Alfred Werner Biography
Birthday: December 12, 1866 (Sagittarius)
Born In: Mulhouse, Haut-Rhin, Alsace, France
Alfred Werner was a Swiss chemist and the founder of coordination chemistry. His research into the structure of coordination compounds won him the 1913 Nobel Prize in Chemistry. Before him, the study of concepts such as valence bonding and geometry in metal amine complexes was confusing. He revolutionized the fields of inorganic chemistry and stereochemistry. His work has found applications in many fields such as organic chemistry, analytical chemistry, biochemistry, geochemistry, and mineralogy, and thus he demonstrated that stereochemistry is not limited to organic chemistry but is a general phenomenon. As a researcher, he was dedicated to his work and earned the reputation of a hard taskmaster. Outside the lab, he was a sociable man who dabbled in a game of billiards, chess, or the Swiss card game, Jass with his friends.
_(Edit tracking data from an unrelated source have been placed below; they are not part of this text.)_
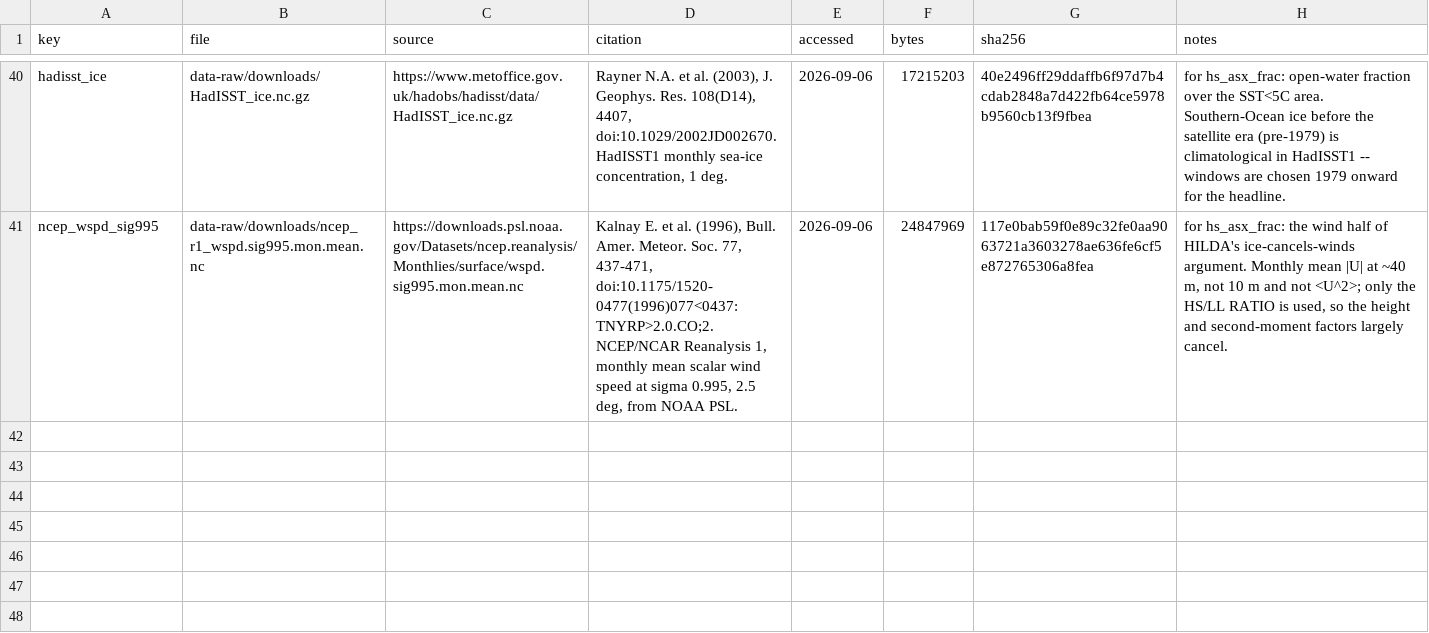
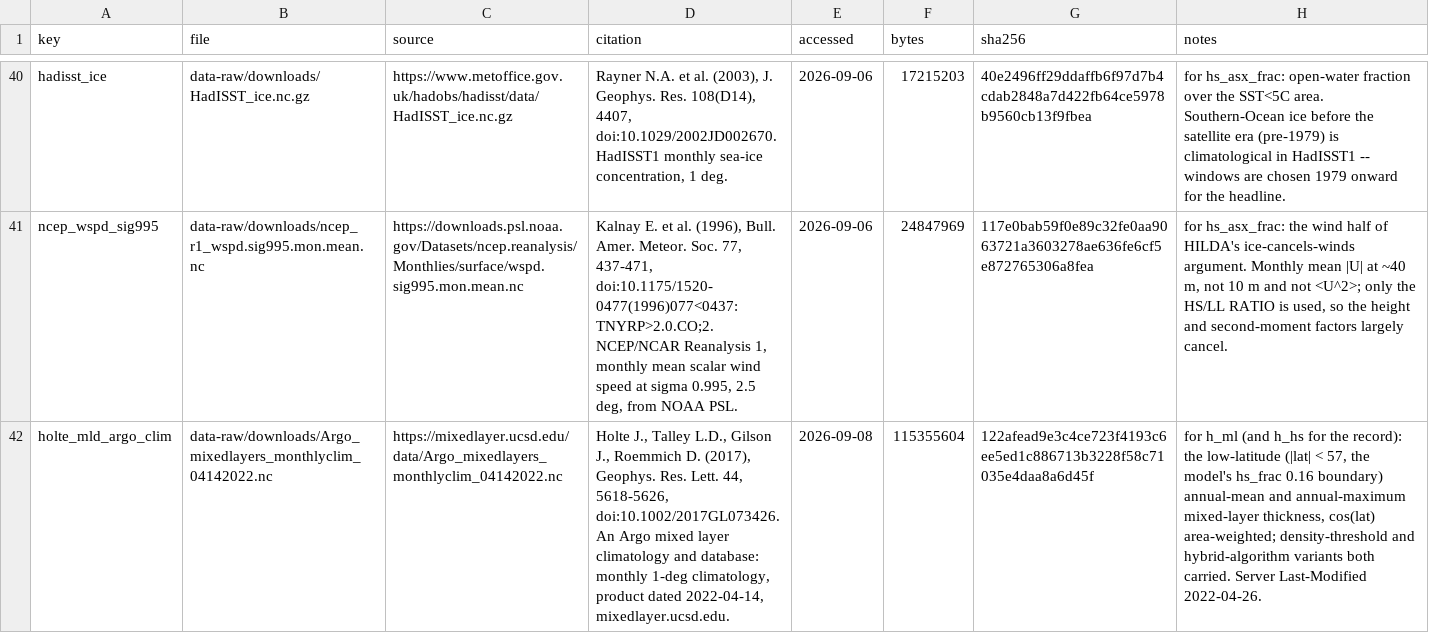
Before and after one commit to msarofim/CarbonCycleEmulator, a CSV file: data-raw/downloads/MANIFEST.csv, drawn as a sheet; only a part is shown, gaps mark what is left out; the diff names each change by its address in the sheet, - before the commit and + after, or states it on an @@ line.

```diff
--- a/data-raw/downloads/MANIFEST.csv
+++ b/data-raw/downloads/MANIFEST.csv
+row 42: holte_mld_argo_clim | data-raw/downloads/Argo_mixedlayers_monthlyclim_04142022.nc | https://mixedlayer.ucsd.edu/data/Argo_mixedlayers_monthlyclim_04142022.nc | Holte J., Talley L.D., Gilson J., Roemmich D. (2017), Geophys. Res. Lett. 44, 5618-5626, doi:10.1002/2017GL073426. An Argo mixed layer climatology and database: monthly 1-deg climatology, product dated 2022-04-14, mixedlayer.ucsd.edu. | 2026-09-08 | 115355604 | 122afead9e3c4ce723f4193c6ee5ed1c886713b3228f58c71035e4daa8a6d45f | for h_ml (and h_hs for the record): the low-latitude (|lat| < 57, the model's hs_frac 0.16 boundary) annual-mean and annual-maximum mixed-layer thickness, cos(lat) area-weighted; density-threshold and hybrid-algorithm variants both carried. Server Last-Modified 2022-04-26.
```
Also changed, not shown: 10 other files.
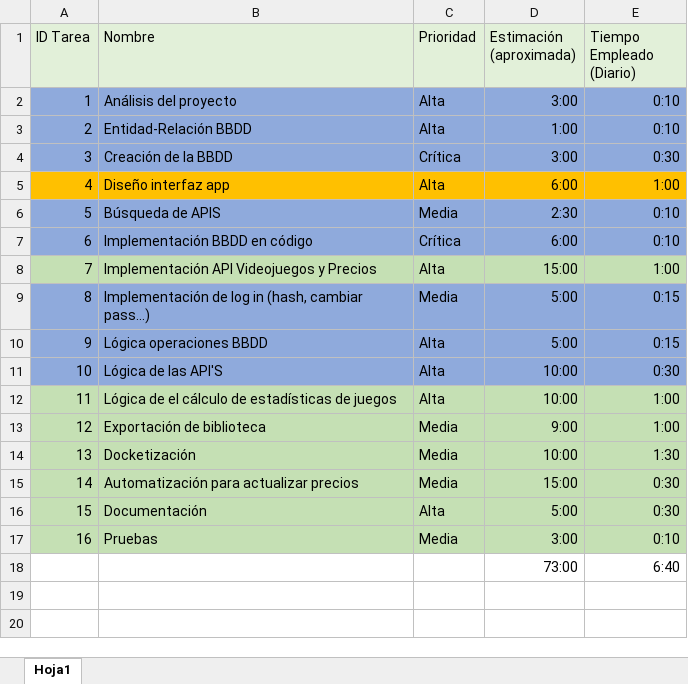
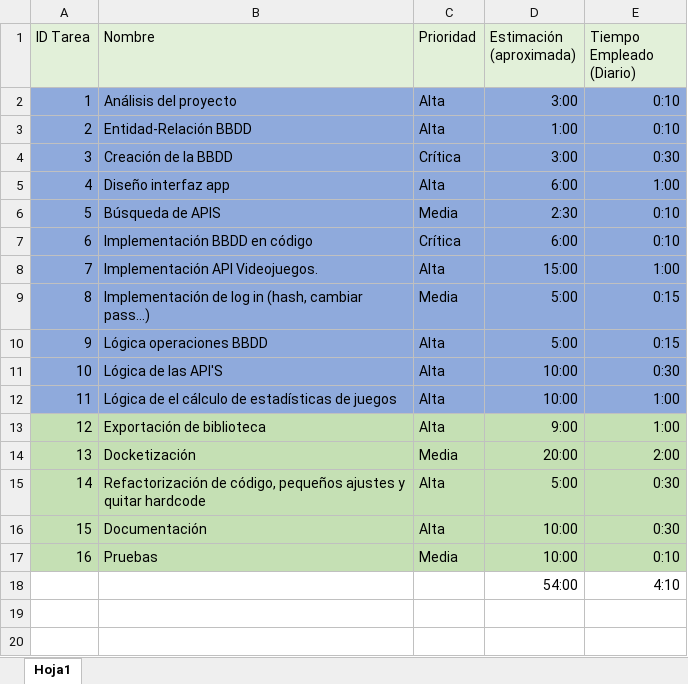
Before and after one commit to DavidBargallo/TFG, an Excel workbook: CalendarioHorasTFG/TablaTFG.xlsx, sheet Hoja1, drawn as a sheet; only a part is shown; values as stored, in another font and other column widths than the file's, no borders; removed rows and columns are numbered as before the commit, all else as after; the diff names each change by its address in the sheet, - before the commit and + after, or states it on an @@ line.

Commit message:
Fixed an error when a game doesn't have an image in the API, doesn't load the "ficha". Added the logic for stats (to be extended) and created the interface. Added a placeholder image when the api doesn't send an image for a videogame. Updated the "TablaTFG".

```diff
--- a/CalendarioHorasTFG/TablaTFG.xlsx (sheet Hoja1)
+++ b/CalendarioHorasTFG/TablaTFG.xlsx (sheet Hoja1)
-A5:E5 fill: #FFC000
+A5:E5 fill: #8FAADC
-A8:E8 fill: #C5E0B4
+A8:E8 fill: #8FAADC
-B8 (Nombre): Implementación API Videojuegos y Precios
+B8 (Nombre): Implementación API Videojuegos.
-A12:E12 fill: #C5E0B4
+A12:E12 fill: #8FAADC
-C13 (Prioridad): Media
+C13 (Prioridad): Alta
-D14 (Estimación (aproximada)): 10:00
+D14 (Estimación (aproximada)): 20:00
-E14 (Tiempo Empleado (Diario)): 1:30
+E14 (Tiempo Empleado (Diario)): 2:00
-B15 (Nombre): Automatización para actualizar precios
+B15 (Nombre): Refactorización de código, pequeños ajustes y quitar hardcode
-C15 (Prioridad): Media
+C15 (Prioridad): Alta
-D15 (Estimación (aproximada)): 15:00
+D15 (Estimación (aproximada)): 5:00
-D16 (Estimación (aproximada)): 5:00
+D16 (Estimación (aproximada)): 10:00
-D17 (Estimación (aproximada)): 3:00
+D17 (Estimación (aproximada)): 10:00
-row 18:  |  |  | 73:00 | 6:40
+row 18:  |  |  | 54:00 | 4:10
```
Also changed, not shown: 16 other files.
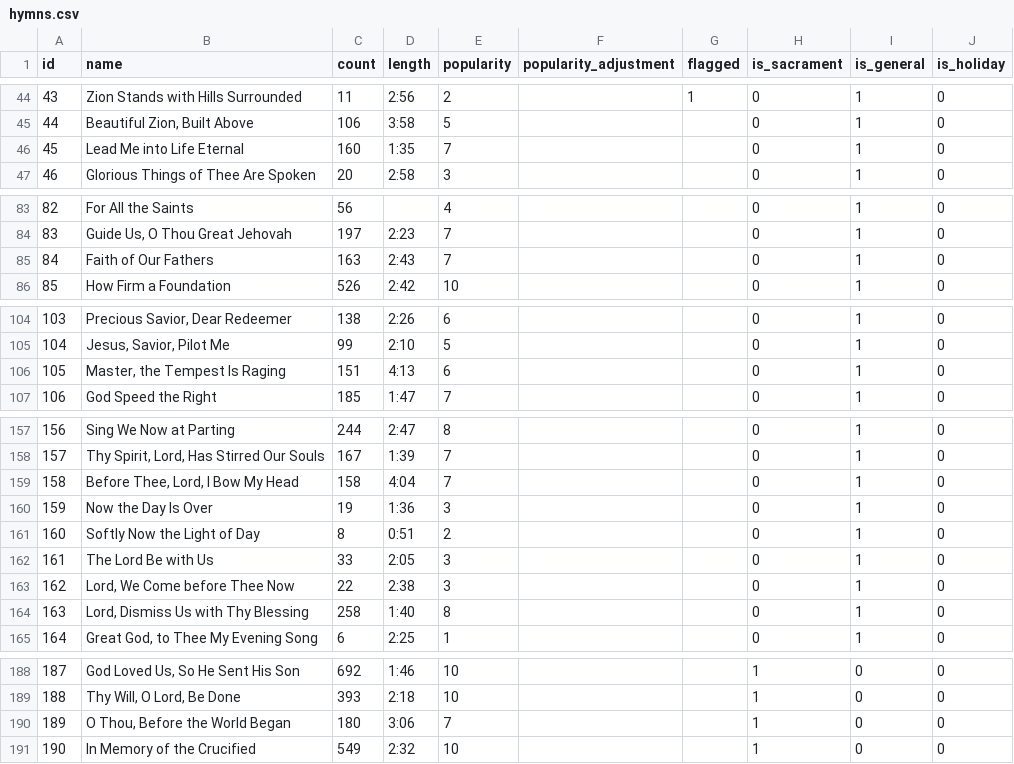
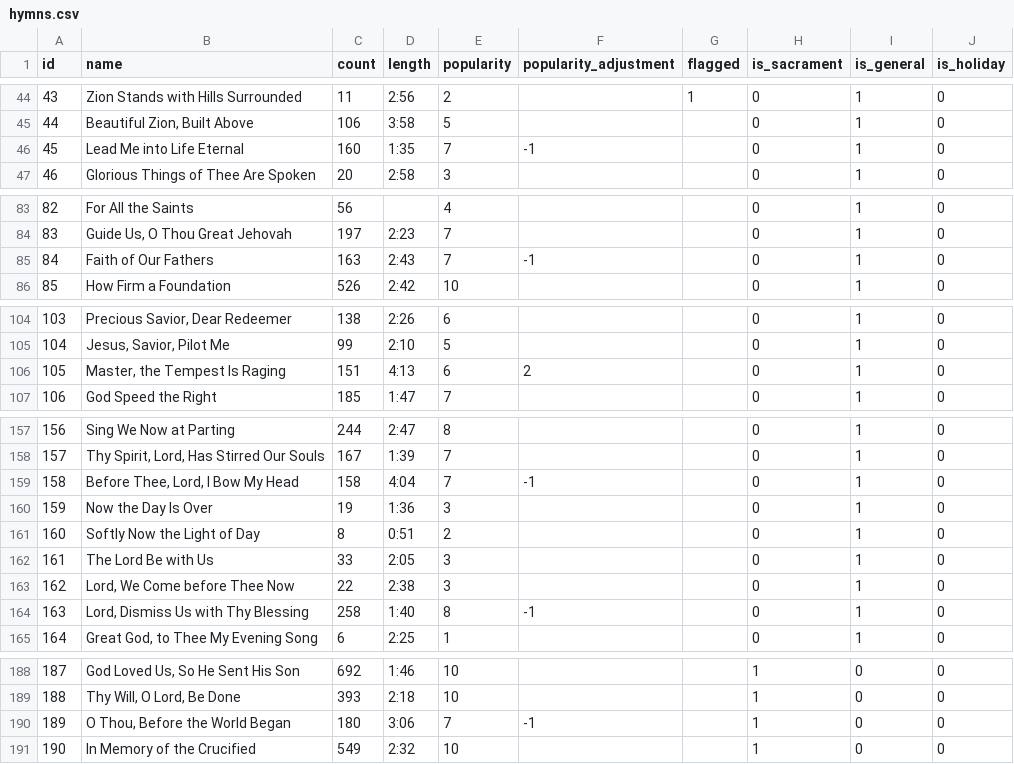
Before and after one commit to porter7678/hymn-selector, a CSV file: hymn_selector/hymns.csv, drawn as a sheet; only a part is shown, gaps mark what is left out.

```diff
--- a/hymn_selector/hymns.csv
+++ b/hymn_selector/hymns.csv
@@ -45,3 +45,3 @@ id,name,count,length,popularity,popularity_adjustment,flagged,is_sacrament,is_ge
 44,"Beautiful Zion, Built Above",106,3:58,5,,,0,1,0
-45,Lead Me into Life Eternal,160,1:35,7,,,0,1,0
+45,Lead Me into Life Eternal,160,1:35,7,-1,,0,1,0
 46,Glorious Things of Thee Are Spoken,20,2:58,3,,,0,1,0
@@ -84,3 +84,3 @@ id,name,count,length,popularity,popularity_adjustment,flagged,is_sacrament,is_ge
 83,"Guide Us, O Thou Great Jehovah",197,2:23,7,,,0,1,0
-84,Faith of Our Fathers,163,2:43,7,,,0,1,0
+84,Faith of Our Fathers,163,2:43,7,-1,,0,1,0
 85,How Firm a Foundation,526,2:42,10,,,0,1,0
@@ -105,3 +105,3 @@ id,name,count,length,popularity,popularity_adjustment,flagged,is_sacrament,is_ge
 104,"Jesus, Savior, Pilot Me",99,2:10,5,,,0,1,0
-105,"Master, the Tempest Is Raging",151,4:13,6,,,0,1,0
+105,"Master, the Tempest Is Raging",151,4:13,6,2,,0,1,0
 106,God Speed the Right,185,1:47,7,,,0,1,0
@@ -158,3 +158,3 @@ id,name,count,length,popularity,popularity_adjustment,flagged,is_sacrament,is_ge
 157,"Thy Spirit, Lord, Has Stirred Our Souls",167,1:39,7,,,0,1,0
-158,"Before Thee, Lord, I Bow My Head",158,4:04,7,,,0,1,0
+158,"Before Thee, Lord, I Bow My Head",158,4:04,7,-1,,0,1,0
 159,Now the Day Is Over,19,1:36,3,,,0,1,0
@@ -163,3 +163,3 @@ id,name,count,length,popularity,popularity_adjustment,flagged,is_sacrament,is_ge
 162,"Lord, We Come before Thee Now",22,2:38,3,,,0,1,0
-163,"Lord, Dismiss Us with Thy Blessing",258,1:40,8,,,0,1,0
+163,"Lord, Dismiss Us with Thy Blessing",258,1:40,8,-1,,0,1,0
 164,"Great God, to Thee My Evening Song",6,2:25,1,,,0,1,0
@@ -189,3 +189,3 @@ id,name,count,length,popularity,popularity_adjustment,flagged,is_sacrament,is_ge
 188,"Thy Will, O Lord, Be Done",393,2:18,10,,,1,0,0
-189,"O Thou, Before the World Began",180,3:06,7,,,1,0,0
+189,"O Thou, Before the World Began",180,3:06,7,-1,,1,0,0
 190,In Memory of the Crucified,549,2:32,10,,,1,0,0
```
Also changed, not shown: hymn_selector/history.csv, 3 other files.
He traveled extensively for his lectures and scientific meetings and loved holidaying in the mountains. He was a gifted speaker and was known to provide convincing and clear explanations of to problems. During his short life, he published numerous papers on his research that drew both praise and criticism. He was recipient of numerous honors and memberships to renowned societies.